(Recorded data)

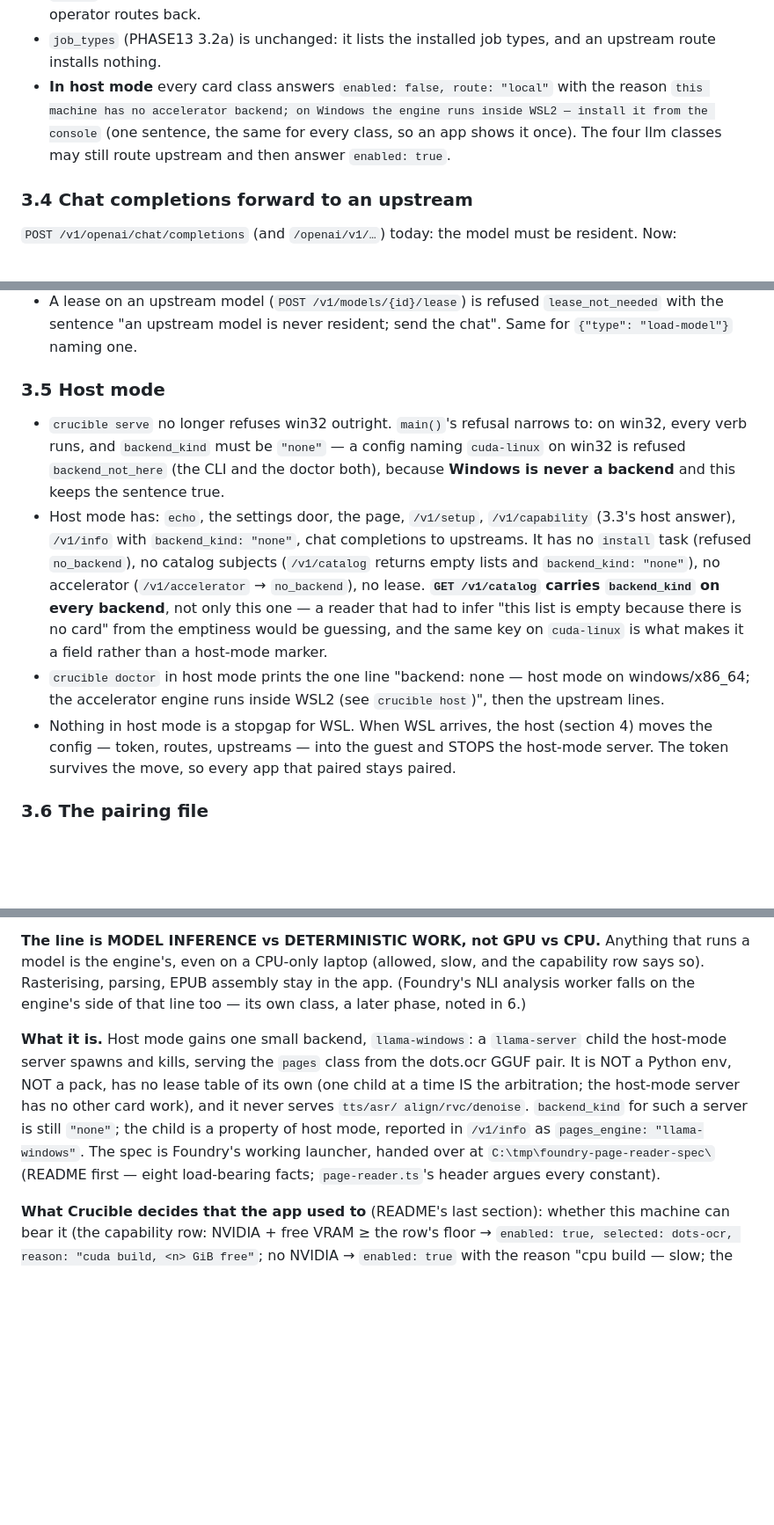
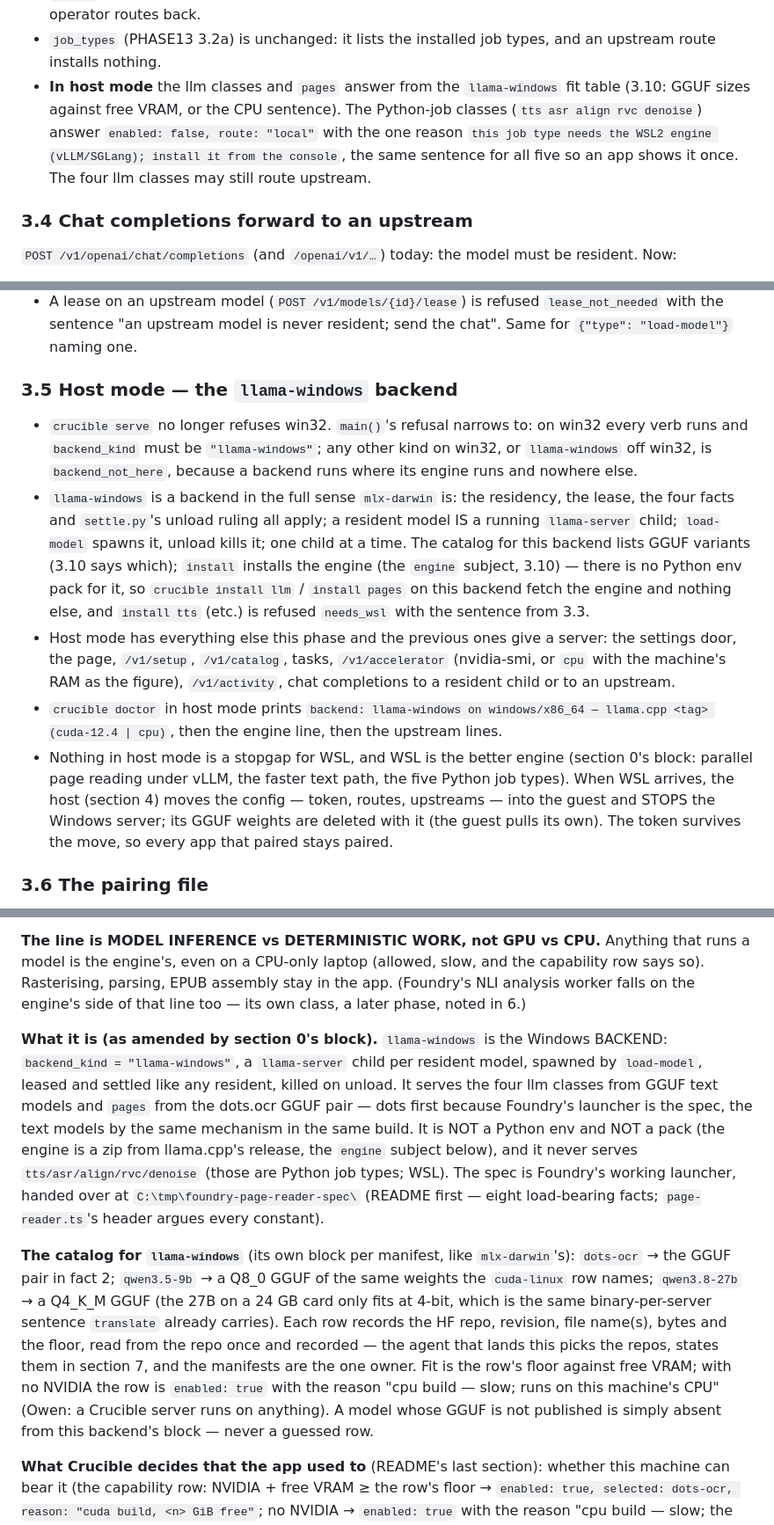
Before and after one commit to telltaleatheist/crucible, a Markdown page: docs/PHASE15-HOST.md, 3 parts joined by grey strips. Shown at 88% size. GitHub-like rendering; blank space fills up the shorter version.

Commit message:
docs(phase15): AMENDED — Windows IS a backend, llama-windows, like mlx-darwin (Owen: 'we can still run dots, qwen 9b, or whatever else from the windows side')
No backend_kind none. llama-server children per resident model, GGUF catalog
block, lease/settle apply; the Python job types say needs_wsl; the WSL engine is
the preferred one and the host offers it as the upgrade.

Co-Authored-By: Claude Fable 5.1 <noreply@anthropic.com>
Claude-Session: https://claude.ai/code/session_016ixrqdkbAU5UvkyjavzQeQ

```diff
--- a/docs/PHASE15-HOST.md
+++ b/docs/PHASE15-HOST.md
@@ -185,10 +204,11 @@ Every row gains `route`:
   when the operator routes back.
 - `job_types` (PHASE13 3.2a) is unchanged: it lists the installed job types, and an upstream
   route installs nothing.
-- **In host mode** every card class answers `enabled: false, route: "local"` with the reason
-  `this machine has no accelerator backend; on Windows the engine runs inside WSL2 — install it
-  from the console` (one sentence, the same for every class, so an app shows it once). The
-  four llm classes may still route upstream and then answer `enabled: true`.
+- **In host mode** the llm classes and `pages` answer from the `llama-windows` fit table
+  (3.10: GGUF sizes against free VRAM, or the CPU sentence). The Python-job classes (`tts asr
+  align rvc denoise`) answer `enabled: false, route: "local"` with the one reason `this job
+  type needs the WSL2 engine (vLLM/SGLang); install it from the console`, the same sentence
+  for all five so an app shows it once. The four llm classes may still route upstream.
 
 ### 3.4 Chat completions forward to an upstream
 
@@ -241,26 +261,30 @@ Now:
   with the sentence "an upstream model is never resident; send the chat". Same for
   `{"type": "load-model"}` naming one.
 
-### 3.5 Host mode
+### 3.5 Host mode — the `llama-windows` backend
 
-- `crucible serve` no longer refuses win32 outright. `main()`'s refusal narrows to: on win32,
-  every verb runs, and `backend_kind` must be `"none"` — a config naming `cuda-linux` on win32
-  is refused `backend_not_here` (the CLI and the doctor both), because **Windows is never a
-  backend** and this keeps the sentence true.
-- Host mode has: `echo`, the settings door, the page, `/v1/setup`, `/v1/capability` (3.3's
-  host answer), `/v1/info` with `backend_kind: "none"`, chat completions to upstreams. It has no
-  `install` task (refused `no_backend`), no catalog subjects (`/v1/catalog` returns empty lists
-  and `backend_kind: "none"`), no accelerator (`/v1/accelerator` → `no_backend`), no lease.
-  **`GET /v1/catalog` carries `backend_kind` on every backend**, not only this one — a reader
-  that had to infer "this list is empty because there is no card" from the emptiness would be
-  guessing, and the same key on `cuda-linux` is what makes it a field rather than a host-mode
-  marker.
-- `crucible doctor` in host mode prints the one line "backend: none — host mode on
-  windows/x86_64; the accelerator engine runs inside WSL2 (see `crucible host`)", then the
-  upstream lines.
-- Nothing in host mode is a stopgap for WSL. When WSL arrives, the host (section 4) moves the
-  config — token, routes, upstreams — into the guest and STOPS the host-mode server. The token
-  survives the move, so every app that paired stays paired.
+- `crucible serve` no longer refuses win32. `main()`'s refusal narrows to: on win32 every verb
+  runs and `backend_kind` must be `"llama-windows"`; any other kind on win32, or
+  `llama-windows` off win32, is `backend_not_here`, because a backend runs where its engine
+  runs and nowhere else.
+- `llama-windows` is a backend in the full sense `mlx-darwin` is: the residency, the lease,
+  the four facts and `settle.py`'s unload ruling all apply; a resident model IS a running
+  `llama-server` child; `load-model` spawns it, unload kills it; one child at a time. The
+  catalog for this backend lists GGUF variants (3.10 says which); `install` installs the
+  engine (the `engine` subject, 3.10) — there is no Python env pack for it, so `crucible
+  install llm` / `install pages` on this backend fetch the engine and nothing else, and
+  `install tts` (etc.) is refused `needs_wsl` with the sentence from 3.3.
+- Host mode has everything else this phase and the previous ones give a server: the
+  settings door, the page, `/v1/setup`, `/v1/catalog`, tasks, `/v1/accelerator` (nvidia-smi,
+  or `cpu` with the machine's RAM as the figure), `/v1/activity`, chat completions to a
+  resident child or to an upstream.
+- `crucible doctor` in host mode prints `backend: llama-windows on windows/x86_64 — llama.cpp
+  <tag> (cuda-12.4 | cpu)`, then the engine line, then the upstream lines.
+- Nothing in host mode is a stopgap for WSL, and WSL is the better engine (section 0's block:
+  parallel page reading under vLLM, the faster text path, the five Python job types). When WSL
+  arrives, the host (section 4) moves the config — token, routes, upstreams — into the guest
+  and STOPS the Windows server; its GGUF weights are deleted with it (the guest pulls its
+  own). The token survives the move, so every app that paired stays paired.
 
 ### 3.6 The pairing file
 
@@ -332,14 +358,27 @@ model is the engine's, even on a CPU-only laptop (allowed, slow, and the capabil
 so). Rasterising, parsing, EPUB assembly stay in the app. (Foundry's NLI analysis worker falls
 on the engine's side of that line too — its own class, a later phase, noted in 6.)
 
-**What it is.** Host mode gains one small backend, `llama-windows`: a `llama-server` child the
-host-mode server spawns and kills, serving the `pages` class from the dots.ocr GGUF pair. It is
-NOT a Python env, NOT a pack, has no lease table of its own (one child at a time IS the
-arbitration; the host-mode server has no other card work), and it never serves `tts/asr/
-align/rvc/denoise`. `backend_kind` for such a server is still `"none"`; the child is a property
-of host mode, reported in `/v1/info` as `pages_engine: "llama-windows"`. The spec is Foundry's
-working launcher, handed over at `C:\tmp\foundry-page-reader-spec\` (README first — eight
-load-bearing facts; `page-reader.ts`'s header argues every constant).
+**What it is (as amended by section 0's block).** `llama-windows` is the Windows BACKEND:
+`backend_kind = "llama-windows"`, a `llama-server` child per resident model, spawned by
+`load-model`, leased and settled like any resident, killed on unload. It serves the four llm
+classes from GGUF text models and `pages` from the dots.ocr GGUF pair — dots first because
+Foundry's launcher is the spec, the text models by the same mechanism in the same build. It
+is NOT a Python env and NOT a pack (the engine is a zip from llama.cpp's release, the `engine`
+subject below), and it never serves `tts/asr/align/rvc/denoise` (those are Python job types;
+WSL). The spec is Foundry's working launcher, handed over at
+`C:\tmp\foundry-page-reader-spec\` (README first — eight load-bearing facts;
+`page-reader.ts`'s header argues every constant).
+
+**The catalog for `llama-windows`** (its own block per manifest, like `mlx-darwin`'s): `dots-ocr`
+→ the GGUF pair in fact 2; `qwen3.5-9b` → a Q8_0 GGUF of the same weights the `cuda-linux`
+row names; `qwen3.8-27b` → a Q4_K_M GGUF (the 27B on a 24 GB card only fits at 4-bit, which is
+the same binary-per-server sentence `translate` already carries). Each row records the HF repo,
+revision, file name(s), bytes and the floor, read from the repo once and recorded — the agent
+that lands this picks the repos, states them in section 7, and the manifests are the one
+owner. Fit is the row's floor against free VRAM; with no NVIDIA the row is `enabled: true` with
+the reason "cpu build — slow; runs on this machine's CPU" (Owen: a Crucible server runs on
+anything). A model whose GGUF is not published is simply absent from this backend's block —
+never a guessed row.
 
 **What Crucible decides that the app used to** (README's last section): whether this machine
 can bear it (the capability row: NVIDIA + free VRAM ≥ the row's floor → `enabled: true,
```
Also changed, not shown: other parts of docs/PHASE15-HOST.md (+34 -12 lines).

(End Recorded data)

Directions for this task = The entries are to be written out again exactly, though without any images.

Expected answer =
Before and after one commit to telltaleatheist/crucible, a Markdown page: docs/PHASE15-HOST.md, 3 parts joined by grey strips. Shown at 88% size. GitHub-like rendering; blank space fills up the shorter version.

Commit message:
docs(phase15): AMENDED — Windows IS a backend, llama-windows, like mlx-darwin (Owen: 'we can still run dots, qwen 9b, or whatever else from the windows side')
No backend_kind none. llama-server children per resident model, GGUF catalog
block, lease/settle apply; the Python job types say needs_wsl; the WSL engine is
the preferred one and the host offers it as the upgrade.

Co-Authored-By: Claude Fable 5.1 <noreply@anthropic.com>
Claude-Session: https://claude.ai/code/session_016ixrqdkbAU5UvkyjavzQeQ

```diff
--- a/docs/PHASE15-HOST.md
+++ b/docs/PHASE15-HOST.md
@@ -185,10 +204,11 @@ Every row gains `route`:
   when the operator routes back.
 - `job_types` (PHASE13 3.2a) is unchanged: it lists the installed job types, and an upstream
   route installs nothing.
-- **In host mode** every card class answers `enabled: false, route: "local"` with the reason
-  `this machine has no accelerator backend; on Windows the engine runs inside WSL2 — install it
-  from the console` (one sentence, the same for every class, so an app shows it once). The
-  four llm classes may still route upstream and then answer `enabled: true`.
+- **In host mode** the llm classes and `pages` answer from the `llama-windows` fit table
+  (3.10: GGUF sizes against free VRAM, or the CPU sentence). The Python-job classes (`tts asr
+  align rvc denoise`) answer `enabled: false, route: "local"` with the one reason `this job
+  type needs the WSL2 engine (vLLM/SGLang); install it from the console`, the same sentence
+  for all five so an app shows it once. The four llm classes may still route upstream.
 
 ### 3.4 Chat completions forward to an upstream
 
@@ -241,26 +261,30 @@ Now:
   with the sentence "an upstream model is never resident; send the chat". Same for
   `{"type": "load-model"}` naming one.
 
-### 3.5 Host mode
+### 3.5 Host mode — the `llama-windows` backend
 
-- `crucible serve` no longer refuses win32 outright. `main()`'s refusal narrows to: on win32,
-  every verb runs, and `backend_kind` must be `"none"` — a config naming `cuda-linux` on win32
-  is refused `backend_not_here` (the CLI and the doctor both), because **Windows is never a
-  backend** and this keeps the sentence true.
-- Host mode has: `echo`, the settings door, the page, `/v1/setup`, `/v1/capability` (3.3's
-  host answer), `/v1/info` with `backend_kind: "none"`, chat completions to upstreams. It has no
-  `install` task (refused `no_backend`), no catalog subjects (`/v1/catalog` returns empty lists
-  and `backend_kind: "none"`), no accelerator (`/v1/accelerator` → `no_backend`), no lease.
-  **`GET /v1/catalog` carries `backend_kind` on every backend**, not only this one — a reader
-  that had to infer "this list is empty because there is no card" from the emptiness would be
-  guessing, and the same key on `cuda-linux` is what makes it a field rather than a host-mode
-  marker.
-- `crucible doctor` in host mode prints the one line "backend: none — host mode on
-  windows/x86_64; the accelerator engine runs inside WSL2 (see `crucible host`)", then the
-  upstream lines.
-- Nothing in host mode is a stopgap for WSL. When WSL arrives, the host (section 4) moves the
-  config — token, routes, upstreams — into the guest and STOPS the host-mode server. The token
-  survives the move, so every app that paired stays paired.
+- `crucible serve` no longer refuses win32. `main()`'s refusal narrows to: on win32 every verb
+  runs and `backend_kind` must be `"llama-windows"`; any other kind on win32, or
+  `llama-windows` off win32, is `backend_not_here`, because a backend runs where its engine
+  runs and nowhere else.
+- `llama-windows` is a backend in the full sense `mlx-darwin` is: the residency, the lease,
+  the four facts and `settle.py`'s unload ruling all apply; a resident model IS a running
+  `llama-server` child; `load-model` spawns it, unload kills it; one child at a time. The
+  catalog for this backend lists GGUF variants (3.10 says which); `install` installs the
+  engine (the `engine` subject, 3.10) — there is no Python env pack for it, so `crucible
+  install llm` / `install pages` on this backend fetch the engine and nothing else, and
+  `install tts` (etc.) is refused `needs_wsl` with the sentence from 3.3.
+- Host mode has everything else this phase and the previous ones give a server: the
+  settings door, the page, `/v1/setup`, `/v1/catalog`, tasks, `/v1/accelerator` (nvidia-smi,
+  or `cpu` with the machine's RAM as the figure), `/v1/activity`, chat completions to a
+  resident child or to an upstream.
+- `crucible doctor` in host mode prints `backend: llama-windows on windows/x86_64 — llama.cpp
+  <tag> (cuda-12.4 | cpu)`, then the engine line, then the upstream lines.
+- Nothing in host mode is a stopgap for WSL, and WSL is the better engine (section 0's block:
+  parallel page reading under vLLM, the faster text path, the five Python job types). When WSL
+  arrives, the host (section 4) moves the config — token, routes, upstreams — into the guest
+  and STOPS the Windows server; its GGUF weights are deleted with it (the guest pulls its
+  own). The token survives the move, so every app that paired stays paired.
 
 ### 3.6 The pairing file
 
@@ -332,14 +358,27 @@ model is the engine's, even on a CPU-only laptop (allowed, slow, and the capabil
 so). Rasterising, parsing, EPUB assembly stay in the app. (Foundry's NLI analysis worker falls
 on the engine's side of that line too — its own class, a later phase, noted in 6.)
 
-**What it is.** Host mode gains one small backend, `llama-windows`: a `llama-server` child the
-host-mode server spawns and kills, serving the `pages` class from the dots.ocr GGUF pair. It is
-NOT a Python env, NOT a pack, has no lease table of its own (one child at a time IS the
-arbitration; the host-mode server has no other card work), and it never serves `tts/asr/
-align/rvc/denoise`. `backend_kind` for such a server is still `"none"`; the child is a property
-of host mode, reported in `/v1/info` as `pages_engine: "llama-windows"`. The spec is Foundry's
-working launcher, handed over at `C:\tmp\foundry-page-reader-spec\` (README first — eight
-load-bearing facts; `page-reader.ts`'s header argues every constant).
+**What it is (as amended by section 0's block).** `llama-windows` is the Windows BACKEND:
+`backend_kind = "llama-windows"`, a `llama-server` child per resident model, spawned by
+`load-model`, leased and settled like any resident, killed on unload. It serves the four llm
+classes from GGUF text models and `pages` from the dots.ocr GGUF pair — dots first because
+Foundry's launcher is the spec, the text models by the same mechanism in the same build. It
+is NOT a Python env and NOT a pack (the engine is a zip from llama.cpp's release, the `engine`
+subject below), and it never serves `tts/asr/align/rvc/denoise` (those are Python job types;
+WSL). The spec is Foundry's working launcher, handed over at
+`C:\tmp\foundry-page-reader-spec\` (README first — eight load-bearing facts;
+`page-reader.ts`'s header argues every constant).
+
+**The catalog for `llama-windows`** (its own block per manifest, like `mlx-darwin`'s): `dots-ocr`
+→ the GGUF pair in fact 2; `qwen3.5-9b` → a Q8_0 GGUF of the same weights the `cuda-linux`
+row names; `qwen3.8-27b` → a Q4_K_M GGUF (the 27B on a 24 GB card only fits at 4-bit, which is
+the same binary-per-server sentence `translate` already carries). Each row records the HF repo,
+revision, file name(s), bytes and the floor, read from the repo once and recorded — the agent
+that lands this picks the repos, states them in section 7, and the manifests are the one
+owner. Fit is the row's floor against free VRAM; with no NVIDIA the row is `enabled: true` with
+the reason "cpu build — slow; runs on this machine's CPU" (Owen: a Crucible server runs on
+anything). A model whose GGUF is not published is simply absent from this backend's block —
+never a guessed row.
 
 **What Crucible decides that the app used to** (README's last section): whether this machine
 can bear it (the capability row: NVIDIA + free VRAM ≥ the row's floor → `enabled: true,
```
Also changed, not shown: other parts of docs/PHASE15-HOST.md (+34 -12 lines).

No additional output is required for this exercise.